(Saved entries)
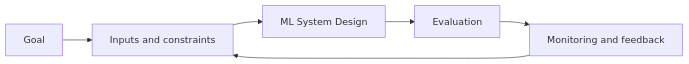
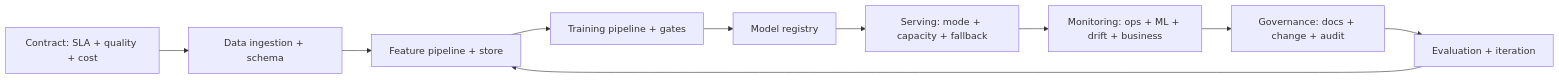
One commit to Icon1cc/Machine-Learning changed the diagram in mlops/12-ml-system-design.md. Above: the diagram before and after it, drawn with Mermaid. The commit also changed other lines of this file and 264 other files, not shown here.

````diff
--- a/mlops/12-ml-system-design.md
+++ b/mlops/12-ml-system-design.md
@@ -92,8 +397,12 @@
 ```mermaid
 flowchart LR
-    A[Goal] --> B[Inputs and constraints]
-    B --> C[ML System Design]
-    C --> D[Evaluation]
-    D --> E[Monitoring and feedback]
-    E --> B
+    C[Contract: SLA + quality + cost] --> D[Data ingestion + schema]
+    D --> F[Feature pipeline + store]
+    F --> T[Training pipeline + gates]
+    T --> R[Model registry]
+    R --> S[Serving: mode + capacity + fallback]
+    S --> M[Monitoring: ops + ML + drift + business]
+    M --> G[Governance: docs + change + audit]
+    G --> E[Evaluation + iteration]
+    E --> F
 ```
````
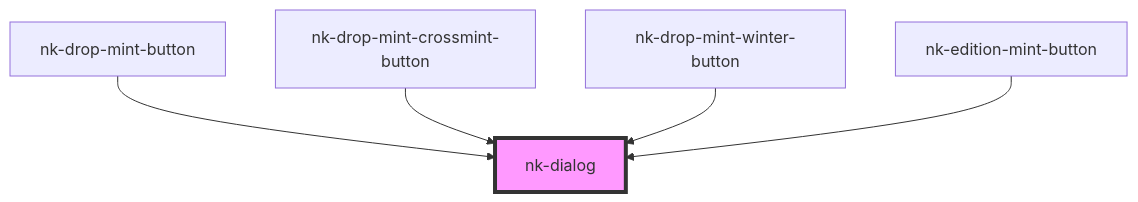
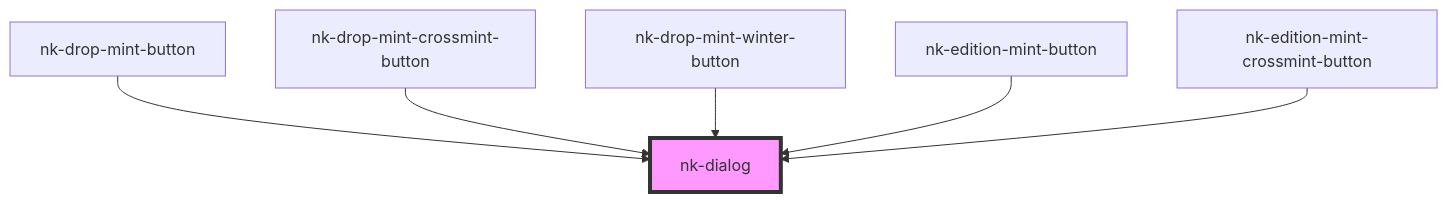
Before and after one commit to niftykit-inc/niftykit-sdk: the diagram in packages/widgets/src/components/nk-dialog/readme.md, drawn with Mermaid. The commit also changed other lines of this file and 5 other files, not shown here.

Commit message:
add new crossmint btn for edition

````diff
--- a/packages/widgets/src/components/nk-dialog/readme.md
+++ b/packages/widgets/src/components/nk-dialog/readme.md
@@ -27,8 +28,9 @@
 ```mermaid
 graph TD;
   nk-drop-mint-button --> nk-dialog
   nk-drop-mint-crossmint-button --> nk-dialog
   nk-drop-mint-winter-button --> nk-dialog
   nk-edition-mint-button --> nk-dialog
+  nk-edition-mint-crossmint-button --> nk-dialog
   style nk-dialog fill:#f9f,stroke:#333,stroke-width:4px
 ```
````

AIM OF THE EXERCISE:
This exercise needs every entry retyped exactly, with the pictures removed.

SOLUTION FOR THIS TASK:
One commit to Icon1cc/Machine-Learning changed the diagram in mlops/12-ml-system-design.md. Above: the diagram before and after it, drawn with Mermaid. The commit also changed other lines of this file and 264 other files, not shown here.

````diff
--- a/mlops/12-ml-system-design.md
+++ b/mlops/12-ml-system-design.md
@@ -92,8 +397,12 @@
 ```mermaid
 flowchart LR
-    A[Goal] --> B[Inputs and constraints]
-    B --> C[ML System Design]
-    C --> D[Evaluation]
-    D --> E[Monitoring and feedback]
-    E --> B
+    C[Contract: SLA + quality + cost] --> D[Data ingestion + schema]
+    D --> F[Feature pipeline + store]
+    F --> T[Training pipeline + gates]
+    T --> R[Model registry]
+    R --> S[Serving: mode + capacity + fallback]
+    S --> M[Monitoring: ops + ML + drift + business]
+    M --> G[Governance: docs + change + audit]
+    G --> E[Evaluation + iteration]
+    E --> F
 ```
````
Before and after one commit to niftykit-inc/niftykit-sdk: the diagram in packages/widgets/src/components/nk-dialog/readme.md, drawn with Mermaid. The commit also changed other lines of this file and 5 other files, not shown here.

Commit message:
add new crossmint btn for edition

````diff
--- a/packages/widgets/src/components/nk-dialog/readme.md
+++ b/packages/widgets/src/components/nk-dialog/readme.md
@@ -27,8 +28,9 @@
 ```mermaid
 graph TD;
   nk-drop-mint-button --> nk-dialog
   nk-drop-mint-crossmint-button --> nk-dialog
   nk-drop-mint-winter-button --> nk-dialog
   nk-edition-mint-button --> nk-dialog
+  nk-edition-mint-crossmint-button --> nk-dialog
   style nk-dialog fill:#f9f,stroke:#333,stroke-width:4px
 ```
````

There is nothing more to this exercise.